(Collection entries)
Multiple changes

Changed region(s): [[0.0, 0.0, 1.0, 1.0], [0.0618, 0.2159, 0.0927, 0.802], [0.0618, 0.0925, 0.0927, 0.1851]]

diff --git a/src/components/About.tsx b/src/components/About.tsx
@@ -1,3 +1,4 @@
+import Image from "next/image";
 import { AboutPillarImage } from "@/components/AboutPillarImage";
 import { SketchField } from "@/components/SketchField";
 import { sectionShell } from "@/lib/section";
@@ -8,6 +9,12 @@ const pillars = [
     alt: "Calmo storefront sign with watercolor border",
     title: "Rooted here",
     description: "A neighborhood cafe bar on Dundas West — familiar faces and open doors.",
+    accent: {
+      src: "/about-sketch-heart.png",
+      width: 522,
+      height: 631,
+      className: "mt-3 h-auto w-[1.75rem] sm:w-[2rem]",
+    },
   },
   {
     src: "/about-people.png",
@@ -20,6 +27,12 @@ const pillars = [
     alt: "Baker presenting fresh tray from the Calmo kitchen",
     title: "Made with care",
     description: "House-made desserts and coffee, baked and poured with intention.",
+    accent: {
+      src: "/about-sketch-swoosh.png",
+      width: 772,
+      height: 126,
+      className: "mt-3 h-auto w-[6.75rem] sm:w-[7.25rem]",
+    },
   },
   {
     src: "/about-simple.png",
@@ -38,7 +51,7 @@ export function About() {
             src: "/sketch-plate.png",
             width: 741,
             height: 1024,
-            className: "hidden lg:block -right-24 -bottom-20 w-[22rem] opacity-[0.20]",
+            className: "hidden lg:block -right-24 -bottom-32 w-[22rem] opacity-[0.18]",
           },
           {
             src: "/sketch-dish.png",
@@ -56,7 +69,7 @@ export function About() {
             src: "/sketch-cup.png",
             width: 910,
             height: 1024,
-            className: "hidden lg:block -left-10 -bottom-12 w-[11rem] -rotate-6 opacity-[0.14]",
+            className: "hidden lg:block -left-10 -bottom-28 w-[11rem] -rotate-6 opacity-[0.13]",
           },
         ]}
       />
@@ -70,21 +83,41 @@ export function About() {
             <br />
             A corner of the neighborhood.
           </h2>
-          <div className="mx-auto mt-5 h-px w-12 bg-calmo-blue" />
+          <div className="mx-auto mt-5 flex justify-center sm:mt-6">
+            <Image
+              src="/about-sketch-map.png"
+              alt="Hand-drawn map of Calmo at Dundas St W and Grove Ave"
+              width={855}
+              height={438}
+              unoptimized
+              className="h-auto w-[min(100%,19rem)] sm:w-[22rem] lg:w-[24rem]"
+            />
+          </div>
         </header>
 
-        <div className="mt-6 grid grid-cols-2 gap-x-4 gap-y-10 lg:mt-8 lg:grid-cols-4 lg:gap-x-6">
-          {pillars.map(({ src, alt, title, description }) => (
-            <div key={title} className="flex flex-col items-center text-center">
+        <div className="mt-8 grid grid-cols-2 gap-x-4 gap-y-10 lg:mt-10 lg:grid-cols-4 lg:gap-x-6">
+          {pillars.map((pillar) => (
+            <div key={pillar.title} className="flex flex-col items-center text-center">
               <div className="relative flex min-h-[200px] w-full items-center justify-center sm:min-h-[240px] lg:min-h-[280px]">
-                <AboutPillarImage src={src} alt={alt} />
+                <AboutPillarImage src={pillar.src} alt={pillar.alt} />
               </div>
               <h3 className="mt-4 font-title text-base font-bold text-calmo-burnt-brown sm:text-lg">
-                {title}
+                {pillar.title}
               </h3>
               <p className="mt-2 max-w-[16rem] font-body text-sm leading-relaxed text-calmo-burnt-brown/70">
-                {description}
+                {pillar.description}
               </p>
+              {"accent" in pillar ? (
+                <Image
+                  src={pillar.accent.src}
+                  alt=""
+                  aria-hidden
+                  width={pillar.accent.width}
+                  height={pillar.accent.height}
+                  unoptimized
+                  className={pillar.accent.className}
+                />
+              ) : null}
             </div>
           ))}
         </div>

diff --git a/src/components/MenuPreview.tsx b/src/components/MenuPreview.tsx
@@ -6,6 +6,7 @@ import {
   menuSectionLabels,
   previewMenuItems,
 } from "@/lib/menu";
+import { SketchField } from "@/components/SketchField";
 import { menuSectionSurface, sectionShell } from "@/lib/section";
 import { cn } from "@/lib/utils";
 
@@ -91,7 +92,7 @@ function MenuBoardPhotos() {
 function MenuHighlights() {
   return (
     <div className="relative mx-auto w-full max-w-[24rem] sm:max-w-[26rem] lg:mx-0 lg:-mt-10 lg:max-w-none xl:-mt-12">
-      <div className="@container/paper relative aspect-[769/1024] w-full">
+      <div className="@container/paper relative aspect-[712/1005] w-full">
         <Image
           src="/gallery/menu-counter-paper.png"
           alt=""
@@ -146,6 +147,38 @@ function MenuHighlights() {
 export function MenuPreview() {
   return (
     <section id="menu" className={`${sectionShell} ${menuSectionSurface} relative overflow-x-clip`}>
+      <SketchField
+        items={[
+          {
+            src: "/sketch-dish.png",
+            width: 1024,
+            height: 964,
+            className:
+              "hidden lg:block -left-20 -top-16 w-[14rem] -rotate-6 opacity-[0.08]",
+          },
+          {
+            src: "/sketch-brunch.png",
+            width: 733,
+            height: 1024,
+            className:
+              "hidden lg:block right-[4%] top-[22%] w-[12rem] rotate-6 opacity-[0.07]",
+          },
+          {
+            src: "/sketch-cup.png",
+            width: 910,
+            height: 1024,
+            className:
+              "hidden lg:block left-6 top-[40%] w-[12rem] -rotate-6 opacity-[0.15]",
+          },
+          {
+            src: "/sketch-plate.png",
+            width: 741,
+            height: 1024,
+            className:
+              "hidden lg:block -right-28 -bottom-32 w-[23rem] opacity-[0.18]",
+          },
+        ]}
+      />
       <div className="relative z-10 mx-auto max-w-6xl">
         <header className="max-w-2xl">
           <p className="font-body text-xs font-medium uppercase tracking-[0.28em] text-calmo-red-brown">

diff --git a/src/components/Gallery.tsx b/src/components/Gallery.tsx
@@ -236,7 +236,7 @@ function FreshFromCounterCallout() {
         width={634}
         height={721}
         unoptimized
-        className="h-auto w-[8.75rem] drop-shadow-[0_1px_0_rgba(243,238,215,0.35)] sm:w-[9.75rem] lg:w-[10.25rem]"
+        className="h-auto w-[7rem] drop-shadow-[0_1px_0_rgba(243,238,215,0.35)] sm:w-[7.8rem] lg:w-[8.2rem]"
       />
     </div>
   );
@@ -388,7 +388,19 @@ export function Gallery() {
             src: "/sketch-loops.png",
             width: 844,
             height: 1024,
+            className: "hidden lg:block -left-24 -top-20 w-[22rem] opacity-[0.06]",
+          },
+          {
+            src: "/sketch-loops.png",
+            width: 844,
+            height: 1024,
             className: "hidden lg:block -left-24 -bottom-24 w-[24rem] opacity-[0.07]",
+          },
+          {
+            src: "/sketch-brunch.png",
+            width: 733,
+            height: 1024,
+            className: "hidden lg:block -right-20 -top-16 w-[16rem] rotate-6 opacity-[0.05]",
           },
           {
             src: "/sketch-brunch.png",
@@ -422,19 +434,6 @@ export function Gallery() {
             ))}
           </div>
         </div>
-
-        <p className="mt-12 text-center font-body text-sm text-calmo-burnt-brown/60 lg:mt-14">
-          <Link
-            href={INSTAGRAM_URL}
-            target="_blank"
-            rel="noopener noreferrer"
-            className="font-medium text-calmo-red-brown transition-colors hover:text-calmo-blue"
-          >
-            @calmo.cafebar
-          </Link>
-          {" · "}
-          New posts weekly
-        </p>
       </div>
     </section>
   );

Brief: All the entries must be retyped exactly.

Answer to this task:
Multiple changes

Changed region(s): [[0.0, 0.0, 1.0, 1.0], [0.0618, 0.2159, 0.0927, 0.802], [0.0618, 0.0925, 0.0927, 0.1851]]

diff --git a/src/components/About.tsx b/src/components/About.tsx
@@ -1,3 +1,4 @@
+import Image from "next/image";
 import { AboutPillarImage } from "@/components/AboutPillarImage";
 import { SketchField } from "@/components/SketchField";
 import { sectionShell } from "@/lib/section";
@@ -8,6 +9,12 @@ const pillars = [
     alt: "Calmo storefront sign with watercolor border",
     title: "Rooted here",
     description: "A neighborhood cafe bar on Dundas West — familiar faces and open doors.",
+    accent: {
+      src: "/about-sketch-heart.png",
+      width: 522,
+      height: 631,
+      className: "mt-3 h-auto w-[1.75rem] sm:w-[2rem]",
+    },
   },
   {
     src: "/about-people.png",
@@ -20,6 +27,12 @@ const pillars = [
     alt: "Baker presenting fresh tray from the Calmo kitchen",
     title: "Made with care",
     description: "House-made desserts and coffee, baked and poured with intention.",
+    accent: {
+      src: "/about-sketch-swoosh.png",
+      width: 772,
+      height: 126,
+      className: "mt-3 h-auto w-[6.75rem] sm:w-[7.25rem]",
+    },
   },
   {
     src: "/about-simple.png",
@@ -38,7 +51,7 @@ export function About() {
             src: "/sketch-plate.png",
             width: 741,
             height: 1024,
-            className: "hidden lg:block -right-24 -bottom-20 w-[22rem] opacity-[0.20]",
+            className: "hidden lg:block -right-24 -bottom-32 w-[22rem] opacity-[0.18]",
           },
           {
             src: "/sketch-dish.png",
@@ -56,7 +69,7 @@ export function About() {
             src: "/sketch-cup.png",
             width: 910,
             height: 1024,
-            className: "hidden lg:block -left-10 -bottom-12 w-[11rem] -rotate-6 opacity-[0.14]",
+            className: "hidden lg:block -left-10 -bottom-28 w-[11rem] -rotate-6 opacity-[0.13]",
           },
         ]}
       />
@@ -70,21 +83,41 @@ export function About() {
             <br />
             A corner of the neighborhood.
           </h2>
-          <div className="mx-auto mt-5 h-px w-12 bg-calmo-blue" />
+          <div className="mx-auto mt-5 flex justify-center sm:mt-6">
+            <Image
+              src="/about-sketch-map.png"
+              alt="Hand-drawn map of Calmo at Dundas St W and Grove Ave"
+              width={855}
+              height={438}
+              unoptimized
+              className="h-auto w-[min(100%,19rem)] sm:w-[22rem] lg:w-[24rem]"
+            />
+          </div>
         </header>
 
-        <div className="mt-6 grid grid-cols-2 gap-x-4 gap-y-10 lg:mt-8 lg:grid-cols-4 lg:gap-x-6">
-          {pillars.map(({ src, alt, title, description }) => (
-            <div key={title} className="flex flex-col items-center text-center">
+        <div className="mt-8 grid grid-cols-2 gap-x-4 gap-y-10 lg:mt-10 lg:grid-cols-4 lg:gap-x-6">
+          {pillars.map((pillar) => (
+            <div key={pillar.title} className="flex flex-col items-center text-center">
               <div className="relative flex min-h-[200px] w-full items-center justify-center sm:min-h-[240px] lg:min-h-[280px]">
-                <AboutPillarImage src={src} alt={alt} />
+                <AboutPillarImage src={pillar.src} alt={pillar.alt} />
               </div>
               <h3 className="mt-4 font-title text-base font-bold text-calmo-burnt-brown sm:text-lg">
-                {title}
+                {pillar.title}
               </h3>
               <p className="mt-2 max-w-[16rem] font-body text-sm leading-relaxed text-calmo-burnt-brown/70">
-                {description}
+                {pillar.description}
               </p>
+              {"accent" in pillar ? (
+                <Image
+                  src={pillar.accent.src}
+                  alt=""
+                  aria-hidden
+                  width={pillar.accent.width}
+                  height={pillar.accent.height}
+                  unoptimized
+                  className={pillar.accent.className}
+                />
+              ) : null}
             </div>
           ))}
         </div>

diff --git a/src/components/MenuPreview.tsx b/src/components/MenuPreview.tsx
@@ -6,6 +6,7 @@ import {
   menuSectionLabels,
   previewMenuItems,
 } from "@/lib/menu";
+import { SketchField } from "@/components/SketchField";
 import { menuSectionSurface, sectionShell } from "@/lib/section";
 import { cn } from "@/lib/utils";
 
@@ -91,7 +92,7 @@ function MenuBoardPhotos() {
 function MenuHighlights() {
   return (
     <div className="relative mx-auto w-full max-w-[24rem] sm:max-w-[26rem] lg:mx-0 lg:-mt-10 lg:max-w-none xl:-mt-12">
-      <div className="@container/paper relative aspect-[769/1024] w-full">
+      <div className="@container/paper relative aspect-[712/1005] w-full">
         <Image
           src="/gallery/menu-counter-paper.png"
           alt=""
@@ -146,6 +147,38 @@ function MenuHighlights() {
 export function MenuPreview() {
   return (
     <section id="menu" className={`${sectionShell} ${menuSectionSurface} relative overflow-x-clip`}>
+      <SketchField
+        items={[
+          {
+            src: "/sketch-dish.png",
+            width: 1024,
+            height: 964,
+            className:
+              "hidden lg:block -left-20 -top-16 w-[14rem] -rotate-6 opacity-[0.08]",
+          },
+          {
+            src: "/sketch-brunch.png",
+            width: 733,
+            height: 1024,
+            className:
+              "hidden lg:block right-[4%] top-[22%] w-[12rem] rotate-6 opacity-[0.07]",
+          },
+          {
+            src: "/sketch-cup.png",
+            width: 910,
+            height: 1024,
+            className:
+              "hidden lg:block left-6 top-[40%] w-[12rem] -rotate-6 opacity-[0.15]",
+          },
+          {
+            src: "/sketch-plate.png",
+            width: 741,
+            height: 1024,
+            className:
+              "hidden lg:block -right-28 -bottom-32 w-[23rem] opacity-[0.18]",
+          },
+        ]}
+      />
       <div className="relative z-10 mx-auto max-w-6xl">
         <header className="max-w-2xl">
           <p className="font-body text-xs font-medium uppercase tracking-[0.28em] text-calmo-red-brown">

diff --git a/src/components/Gallery.tsx b/src/components/Gallery.tsx
@@ -236,7 +236,7 @@ function FreshFromCounterCallout() {
         width={634}
         height={721}
         unoptimized
-        className="h-auto w-[8.75rem] drop-shadow-[0_1px_0_rgba(243,238,215,0.35)] sm:w-[9.75rem] lg:w-[10.25rem]"
+        className="h-auto w-[7rem] drop-shadow-[0_1px_0_rgba(243,238,215,0.35)] sm:w-[7.8rem] lg:w-[8.2rem]"
       />
     </div>
   );
@@ -388,7 +388,19 @@ export function Gallery() {
             src: "/sketch-loops.png",
             width: 844,
             height: 1024,
+            className: "hidden lg:block -left-24 -top-20 w-[22rem] opacity-[0.06]",
+          },
+          {
+            src: "/sketch-loops.png",
+            width: 844,
+            height: 1024,
             className: "hidden lg:block -left-24 -bottom-24 w-[24rem] opacity-[0.07]",
+          },
+          {
+            src: "/sketch-brunch.png",
+            width: 733,
+            height: 1024,
+            className: "hidden lg:block -right-20 -top-16 w-[16rem] rotate-6 opacity-[0.05]",
           },
           {
             src: "/sketch-brunch.png",
@@ -422,19 +434,6 @@ export function Gallery() {
             ))}
           </div>
         </div>
-
-        <p className="mt-12 text-center font-body text-sm text-calmo-burnt-brown/60 lg:mt-14">
-          <Link
-            href={INSTAGRAM_URL}
-            target="_blank"
-            rel="noopener noreferrer"
-            className="font-medium text-calmo-red-brown transition-colors hover:text-calmo-blue"
-          >
-            @calmo.cafebar
-          </Link>
-          {" · "}
-          New posts weekly
-        </p>
       </div>
     </section>
   );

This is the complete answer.